This game tells us one simple truth that has been passed down from generation to generation; playing with fire is fun.
Little Inferno is the newest game from the masterminds behind indie hit World of Goo and the links are obvious right from the start. It employs the same Tim Burton-esque art-style (this time much creepier however), similar musical score and even a similarly strange but wonderful story. However, with what World of Goo did for physics based puzzling, you’d expect Little Inferno to marry the same kind of fantastic gameplay with brilliant art-direction; it does not.
Little Inferno in fact is almost devoid of gameplay. You buy items, drag them up into the fireplace and then burn them, getting money from them (more than you spend on them) that you can spend on further items. There are a few catalogues of items to burn through, each one containing many different things to burn, while some things burn in the standard manner, many items when burnt do strange things like shoot fire, explode, freeze the surroundings and make music. Seeing how every different item will respond to being set on fire is pretty fun, but ultimately, you are just watching things burn.
Each item comes with a small description, each one pretty funny. The items range from the mundane (like sunglasses), the utterly bizarre (a factory that grinds up whatever you throw into it) and the self-referential items that poke fun at the game industry; take the zombie’s description for example: ‘because a game isn’t complete without one’.
In order to shake things up however, Tomorrow Corporation (the developers and the name of the company in the game) have included several things to make the game more than just a glorified interactive fireplace. The game employs a waiting list system, in that you must wait for your items to arrive before you burn them, to get around this waiting you can use tickets to get the item instantly. To get these tickets you must perform combos, there are ninety-nine combos in total to achieve, but they are not made very easy to perform. Each one is given as a clue, and it is left up to you to choose the two or three items to burn in order to achieve the combo. These combos really do enhance the overall experience of Little Inferno as a game very well, but to be honest it is the game’s story that really holds the whole thing together.
The narrative of the game is told through the occasional letter (mostly sent by Sugar Plumps), each one giving that little more insight into the world and story of Little Inferno. This system of drip-feeding information works well as a narrative hook and you will be wondering why the world has gone cold and why people need the Little Inferno fireplace. Luckily then, the end of the game is really rather good. I do not want to divulge too much information about the endgame, but suffice to say, it is one of the best I have ever experienced in games after playing them avidly for around fourteen years. Yes, the pay-off from around five hours of playing with fire really is outstanding.

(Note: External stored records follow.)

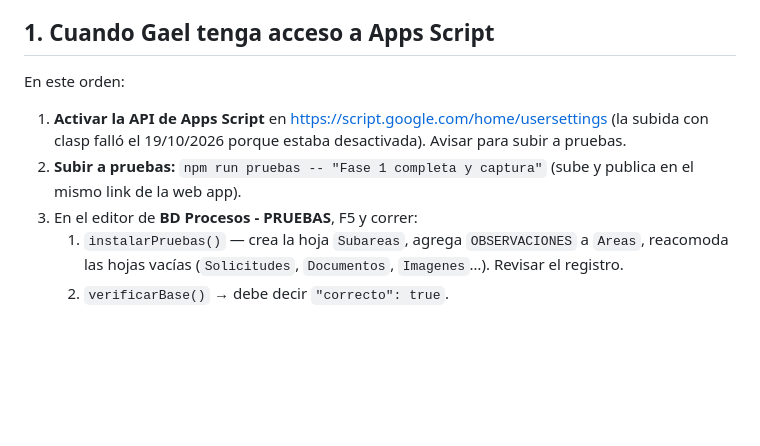
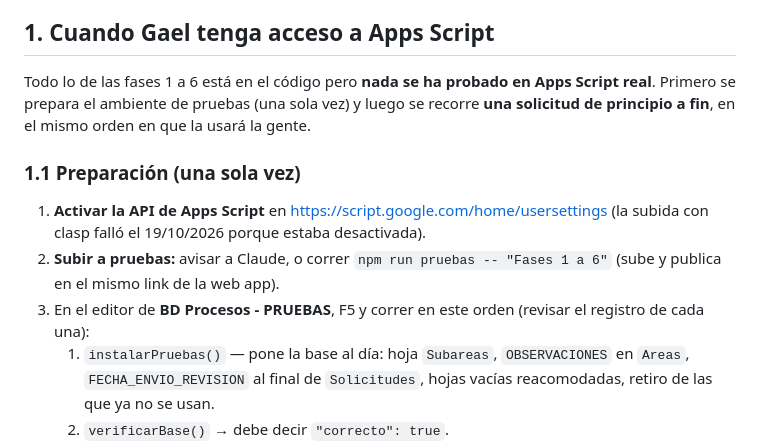
Before and after one commit to 15GaelNG/Procesos_Control-Interno, a Markdown page: docs/pendientes.md, the part around one of its changes. Drawn GitHub-style; blank space fills up the shorter version.

Commit message:
Pendientes: guía única para cuando Gael tenga Apps Script (preparación y recorrido de las fases 1 a 6)
Co-Authored-By: Claude Opus 5.5 <noreply@anthropic.com>

```diff
--- a/docs/pendientes.md
+++ b/docs/pendientes.md
@@ -6,13 +6,18 @@ que agregue algo aquí; lo hecho se tacha con la fecha.
 
 ## 1. Cuando Gael tenga acceso a Apps Script
 
-En este orden:
+Todo lo de las fases 1 a 6 está en el código pero **nada se ha probado en Apps Script real**. Primero se
+prepara el ambiente de pruebas (una sola vez) y luego se recorre **una solicitud de principio a fin**,
+en el mismo orden en que la usará la gente.
+
+### 1.1 Preparación (una sola vez)
 
 1. **Activar la API de Apps Script** en https://script.google.com/home/usersettings (la subida con
-   clasp falló el 19/10/2026 porque estaba desactivada). Avisar para subir a pruebas.
-2. **Subir a pruebas:** `npm run pruebas -- "Fase 1 completa y captura"` (sube y publica en el mismo
-   link de la web app).
-3. En el editor de **BD Procesos - PRUEBAS**, F5 y correr:
-   1. `instalarPruebas()` — crea la hoja `Subareas`, agrega `OBSERVACIONES` a `Areas`, reacomoda las
-      hojas vacías (`Solicitudes`, `Documentos`, `Imagenes`…). Revisar el registro.
+   clasp falló el 19/10/2026 porque estaba desactivada).
+2. **Subir a pruebas:** avisar a Claude, o correr `npm run pruebas -- "Fases 1 a 6"` (sube y publica en
+   el mismo link de la web app).
+3. En el editor de **BD Procesos - PRUEBAS**, F5 y correr en este orden (revisar el registro de cada una):
+   1. `instalarPruebas()` — pone la base al día: hoja `Subareas`, `OBSERVACIONES` en `Areas`,
+      `FECHA_ENVIO_REVISION` al final de `Solicitudes`, hojas vacías reacomodadas, retiro de las que ya
+      no se usan.
    2. `verificarBase()` → debe decir `"correcto": true`.
```
Also changed, not shown: other parts of docs/pendientes.md (+67 -58 lines).
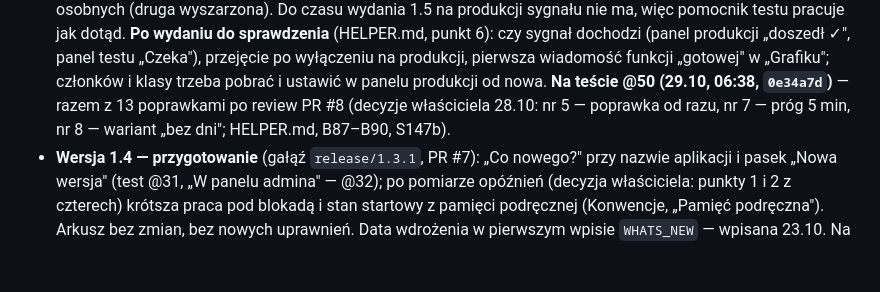
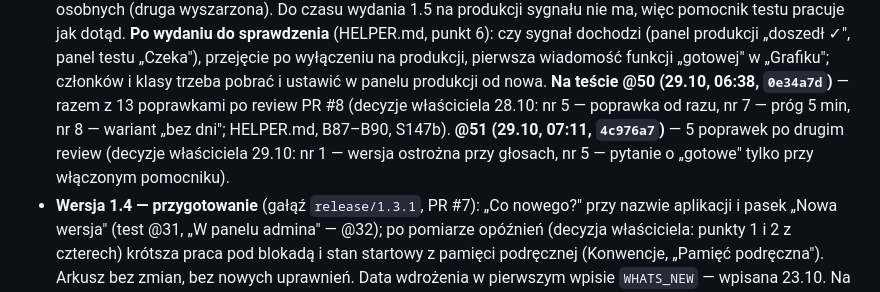
Before and after one commit to BIGbadEL/shelter_manager_g13, a Markdown page: CLAUDE.md, the part around the change. Drawn GitHub-style; blank space fills up the shorter version.

Commit message:
CLAUDE.md: test deployment @51 (second review fixes)
Co-Authored-By: Claude Opus 5.5 <noreply@anthropic.com>

```diff
--- a/CLAUDE.md
+++ b/CLAUDE.md
@@ -1158,7 +1158,9 @@ ta sama pułapka: zgodę daje tylko funkcja, która go naprawdę użyje (albo `r
   punkt 6): czy sygnał dochodzi (panel produkcji „doszedł ✓", panel testu „Czeka"), przejęcie po wyłączeniu na produkcji,
   pierwsza wiadomość funkcji „gotowej" w „Grafiku"; członków i klasy trzeba pobrać i ustawić w panelu produkcji od nowa.
   **Na teście @50 (29.10, 06:38, `0e34a7d`)** — razem z 13 poprawkami po review PR #8 (decyzje właściciela 28.10: nr 5 —
-  poprawka od razu, nr 7 — próg 5 min, nr 8 — wariant „bez dni"; HELPER.md, B87–B90, S147b).
+  poprawka od razu, nr 7 — próg 5 min, nr 8 — wariant „bez dni"; HELPER.md, B87–B90, S147b). **@51 (29.10, 07:11, `4c976a7`)**
+  — 5 poprawek po drugim review (decyzje właściciela 29.10: nr 1 — wersja ostrożna przy głosach, nr 5 — pytanie o „gotowe"
+  tylko przy włączonym pomocniku).
 - **Wersja 1.4 — przygotowanie** (gałąź `release/1.3.1`, PR #7): „Co nowego?" przy nazwie aplikacji i pasek „Nowa
   wersja" (test @31, „W panelu admina" — @32); po pomiarze opóźnień (decyzja właściciela: punkty 1 i 2 z czterech)
   krótsza praca pod blokadą i stan startowy z pamięci podręcznej (Konwencje, „Pamięć podręczna"). Arkusz bez zmian,
```
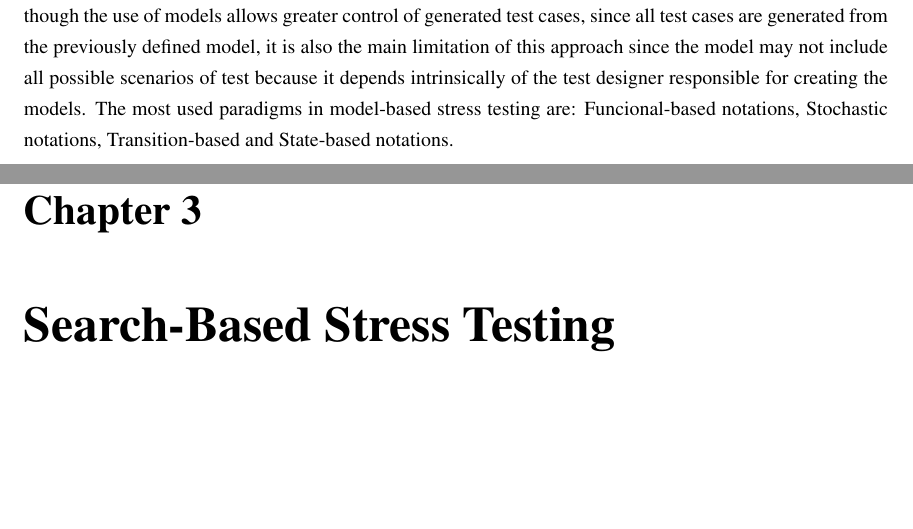
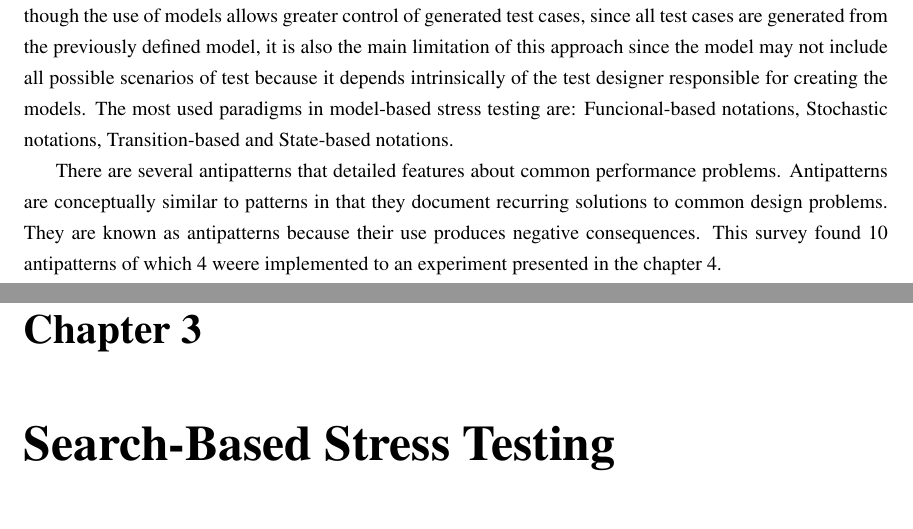
Before and after one commit to naubergois/thesis1, a LaTeX thesis (main.tex): two parts of pages 54 and 55 of 122, joined at a grey line, cut so that both start at the same text, the shorter picture padded with empty space. Compiled offline with pdfLaTeX.

Commit message:
new version

```diff
--- a/main.tex
+++ b/main.tex
@@ -1211,6 +1211,10 @@ There are three approaches to stress test execution: Live-User Based Executions,
 
 The main approaches to generate test cases to stress testing are: Model-based testing and Search-based testing. Model-based testing use a model to describle the states and transitions of a system under test. Although the use of models allows greater control of generated test cases, since all test cases are generated from the previously defined model, it is also the main limitation of this approach since the model may not include all possible scenarios of test because it depends intrinsically of the test designer responsible for creating the models. The most used paradigms in model-based stress testing are:  Funcional-based notations, Stochastic notations, Transition-based and State-based notations.
 
+There are several antipatterns that detailed features about common performance problems. Antipatterns
+are conceptually similar to patterns in that they document recurring solutions to common design problems.
+They are known as antipatterns because their use produces negative consequences. This survey found 10 antipatterns of which 4 weere  implemented to an experiment presented in the chapter 4.
+
 \chapter{Search-Based Stress Testing}
 
 Search-based software engineering (SBSE) is the application of optimization techniques in solving software engineering problems. The applicability of optimization techniques in solving software engineering problems is suitable as these problems frequently encounter competing constraints and require near optimal solutions \cite{Afzal2009a} \cite{Harman2015}.
```
Also changed, not shown: main.bbl, 7 other files.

However, the majority of the game is spent burning things and although it has been made as interesting as it could be, it is hardly the most exciting game. It is quite fun to experiment with burning different things together and just messing around, but there is only so much you can do. This is where the short length of the game is beneficial, if it took longer to finish the game you would just get bored.
Luckily, watching is something this game can get away with as it looks lovely. The fire physics are wonderful, and the games art-style translates beautifully with the HD graphics of the Wii U. It is one of the nicest-looking indie games I have ever played and it ranks up there with World of Goo, LIMBO and Trine 2 in terms of visuals.
In terms of what to play Little Inferno on I can only recommend the Wii U version (not only by the fact that it is the only version I’ve played). It seems like the game was made for touchscreens, but for me the Wii U version seems like a better choice than playing on the iPad for one reason: the TV. Little Inferno played on an HD television truly is a sight to behold and the creepy aesthetic of the game (particularly in the final sequence) really pops from the screen.
Little Inferno is a strange yet wonderful experience. As a game, it is not very exciting or hard, it is not as easy to recommend as World of Goo, indeed, it is not the masterpiece of puzzle design as that game was (not even a puzzle game really), but through it’s beautiful visuals, good sense of humour, infinitely charming narrative and incredible ending Little Inferno is at least a great experience.
Underneath the creepy exterior lies a heart of gold that you will want to burn.